Discussion in 'Commercial Snow Removal' started by michaelw76, Nov 13, 2012.

  1. michaelw76

    michaelw76 Junior Member
    Messages: 8

    What is a fair percentage to give a salesman/employee for getting new snow accounts?

    I was going to give him 5% of whatever accounts he brings in. Plus any new accounts that are generated from him or myself in his territory, he will get 5% of those as well. This 5% will be paid every year we have those accounts.

    Then I was going to put a brand new western 8.5 mvp plow on this truck and give him $40 to plow (with no experience), and also put his truck on my insurance/workers comp policy.

    I want this to be very fair and keep him motivated to keep getting more accounts.

    Is this fair and a good way to go about it?

    thank you,

    Mike
     
  2. ducaticorse

    ducaticorse PlowSite.com Addict
    from we
    Messages: 1,426

    Soooo, youre going to buy him a new plow, install it on his truck, hire him as an employee who has ZERO experience, cover all payroll taxes and insurance premiums, pay him five percent of all new accounts he AND you bring in, and then give him $40 an hour? Where do I sign up!!????
     
    Last edited: Nov 13, 2012
  3. Bossman 92

    Bossman 92 PlowSite.com Addict
    Messages: 1,771

    What if he brings you a driveway or a small law office? It sounds like you need to think about this a little bit. If I was guessing, I would say you hired a new guy and he's told you he can get you the snow contract for some lucritative account or something of that nature. Been there dealt with that. Just think about it long and hard before you set it up.
     
  4. grandview

    grandview PlowSite Fanatic
    Messages: 14,609

    Good deal for him,sucks for you.Can I put my truck on your policy,then I can use your insurance to go bar hoping! Brings you work means he'll make more plowing for you.
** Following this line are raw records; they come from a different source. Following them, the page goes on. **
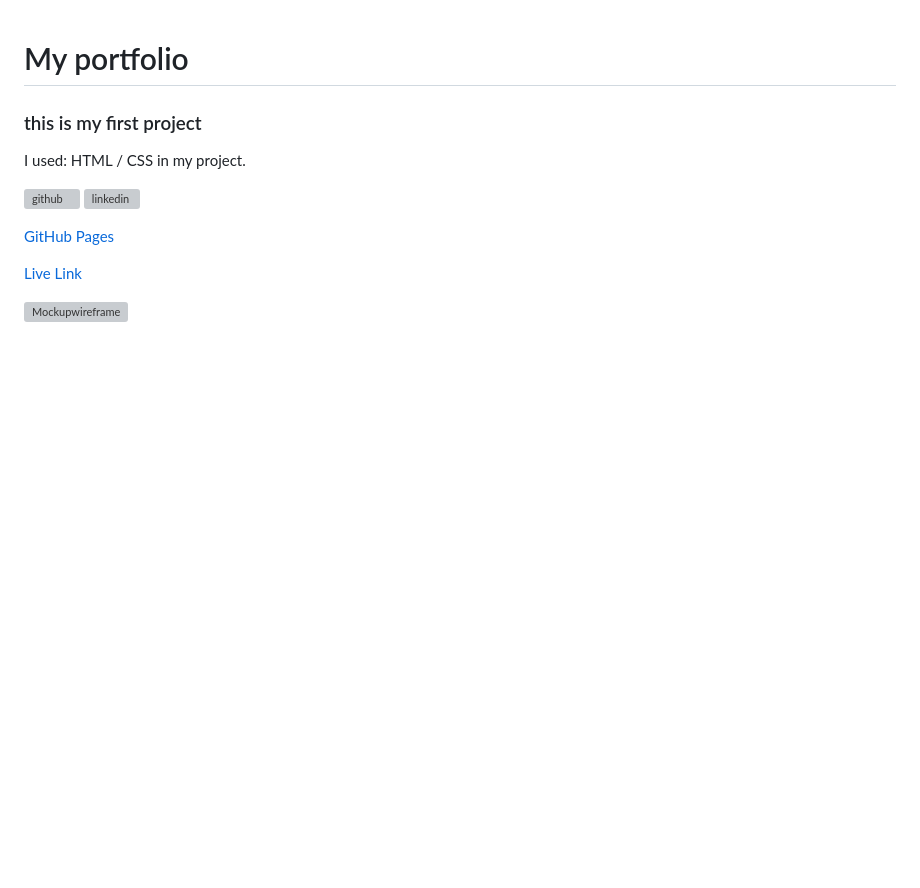
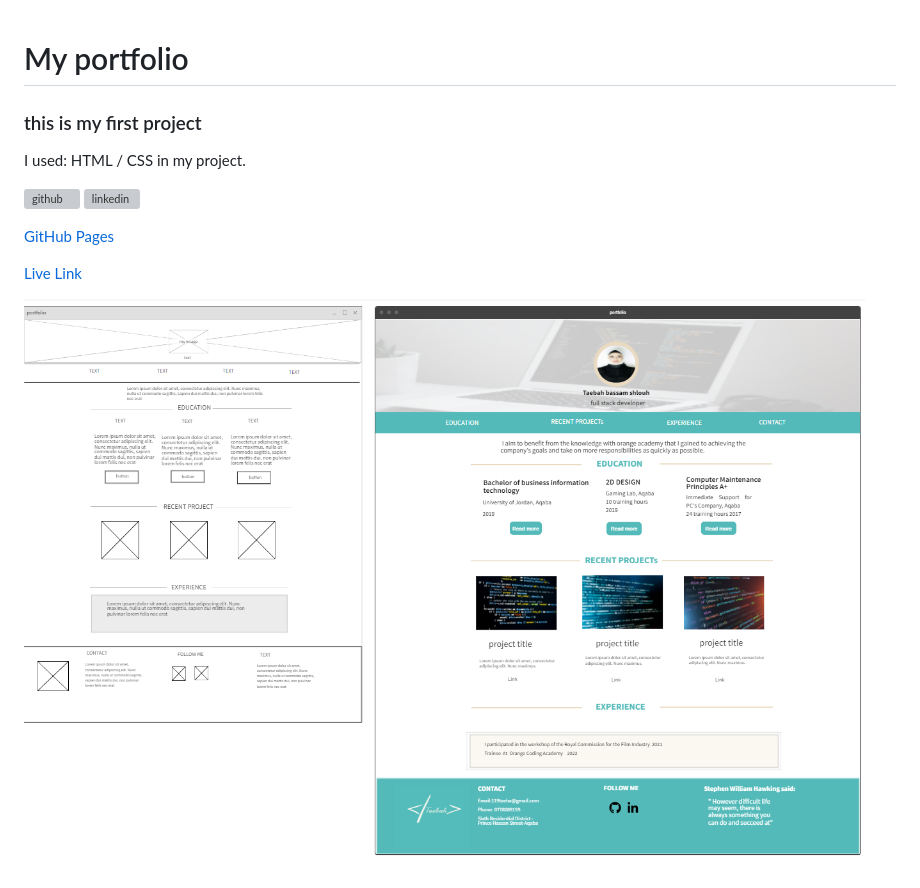
Before and after one commit to taebah-alshlouh/project1, a Markdown page: README.md, the part around the change. GitHub-like rendering; blank space fills up the shorter version; grey boxes are pictures that could not be loaded.

Commit message:
its work

```diff
--- a/README.md
+++ b/README.md
@@ -11,4 +11,4 @@ in my project.
 
 [Live Link](https://taebah-alshlouh.github.io/project1/)
 
-![Mockupwireframe](Mockup&wireframe.png)
+![Mockupwireframe](mandw.png)
```
Also changed, not shown: mandw.png (renamed from mockup&wireframe.png).
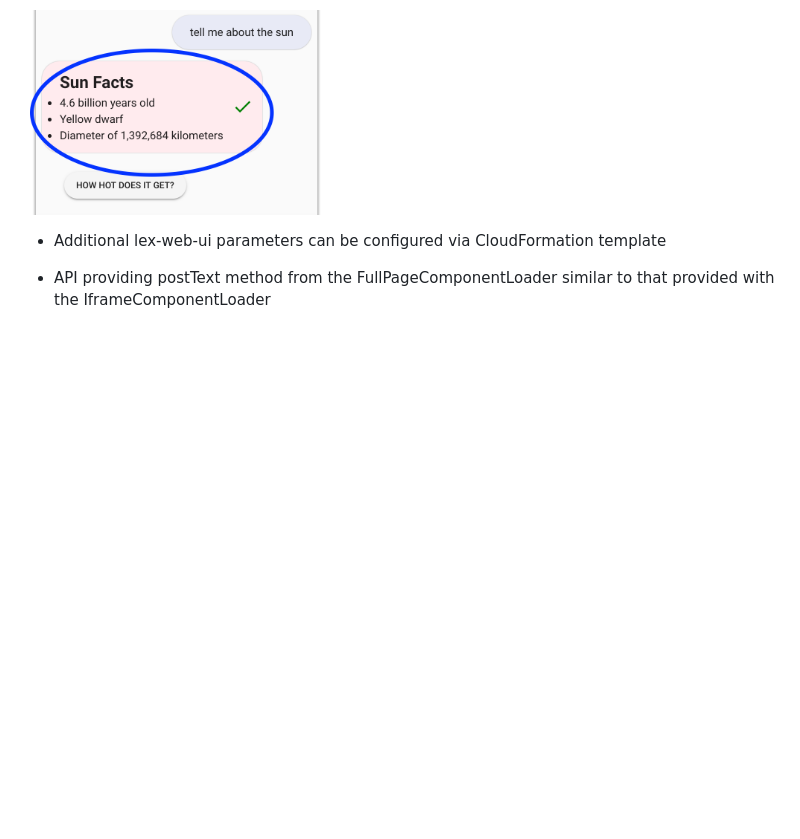
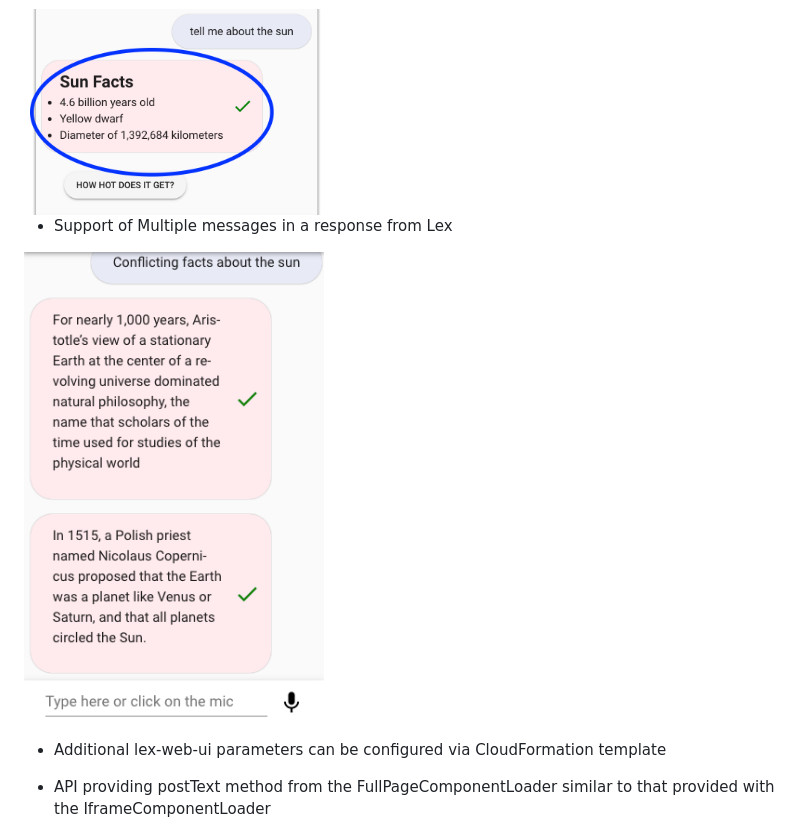
Before and after one commit to aws-samples/aws-lex-web-ui, a Markdown page: README.md, the part around the change. Rendered like a GitHub page; pictures changed too: img/f.0.14.0_multimessages.png (added); blank space fills up the shorter version.

Commit message:
Updated README for 0.14.0 version

```diff
--- a/README.md
+++ b/README.md
@@ -30,6 +30,9 @@ UI using JavaScript
 
 - Support of Markdown from Lex
 <img src="./img/f.0.14.0_markdown.png" width=300>
+
+- Support of Multiple messages in a response from Lex
+<img src="./img/f.0.14.0_multimessages.png" width=300>
 
 - Additional lex-web-ui parameters can be configured via CloudFormation template
 
```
I hope you have final approval on all bids going out too.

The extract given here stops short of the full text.